START Data in this exercise

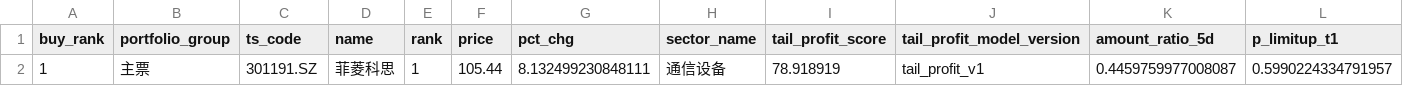
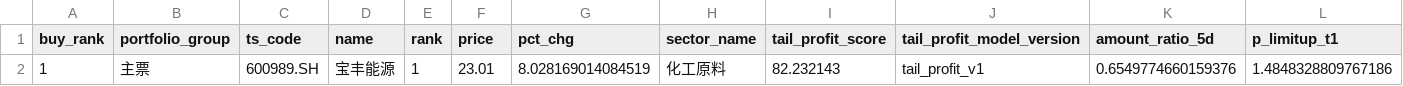
Before and after one commit to njedu2023-prog/WP, a CSV file: outputs/csv/wp_buy_plan.csv, drawn as a sheet; only a part is shown; removed rows and columns are numbered as before the commit, all else as after; rows hold the shown columns only; the diff names each change by its address in the sheet, - before the commit and + after, or states it on an @@ line.

```diff
--- a/outputs/csv/wp_buy_plan.csv
+++ b/outputs/csv/wp_buy_plan.csv
-row 2: 1 | 主票 | 301191.SZ | 菲菱科思 | 1 | 105.44 | 8.132499230848111 | 通信设备 | 78.918919 | tail_profit_v1 | 0.4459759977008087 | 0.5990224334791957
+row 2: 1 | 主票 | 600989.SH | 宝丰能源 | 1 | 23.01 | 8.028169014084519 | 化工原料 | 82.232143 | tail_profit_v1 | 0.6549774660159376 | 1.4848328809767186
```
Also changed, not shown: outputs/csv/wp_buy_decision.csv, outputs/csv/wp_full_rank.csv, 12 other files.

END Data in this exercise

- Exercise requirements
Print each entry shown above with exact wording and no pictures.

- Your solution
Before and after one commit to njedu2023-prog/WP, a CSV file: outputs/csv/wp_buy_plan.csv, drawn as a sheet; only a part is shown; removed rows and columns are numbered as before the commit, all else as after; rows hold the shown columns only; the diff names each change by its address in the sheet, - before the commit and + after, or states it on an @@ line.

```diff
--- a/outputs/csv/wp_buy_plan.csv
+++ b/outputs/csv/wp_buy_plan.csv
-row 2: 1 | 主票 | 301191.SZ | 菲菱科思 | 1 | 105.44 | 8.132499230848111 | 通信设备 | 78.918919 | tail_profit_v1 | 0.4459759977008087 | 0.5990224334791957
+row 2: 1 | 主票 | 600989.SH | 宝丰能源 | 1 | 23.01 | 8.028169014084519 | 化工原料 | 82.232143 | tail_profit_v1 | 0.6549774660159376 | 1.4848328809767186
```
Also changed, not shown: outputs/csv/wp_buy_decision.csv, outputs/csv/wp_full_rank.csv, 12 other files.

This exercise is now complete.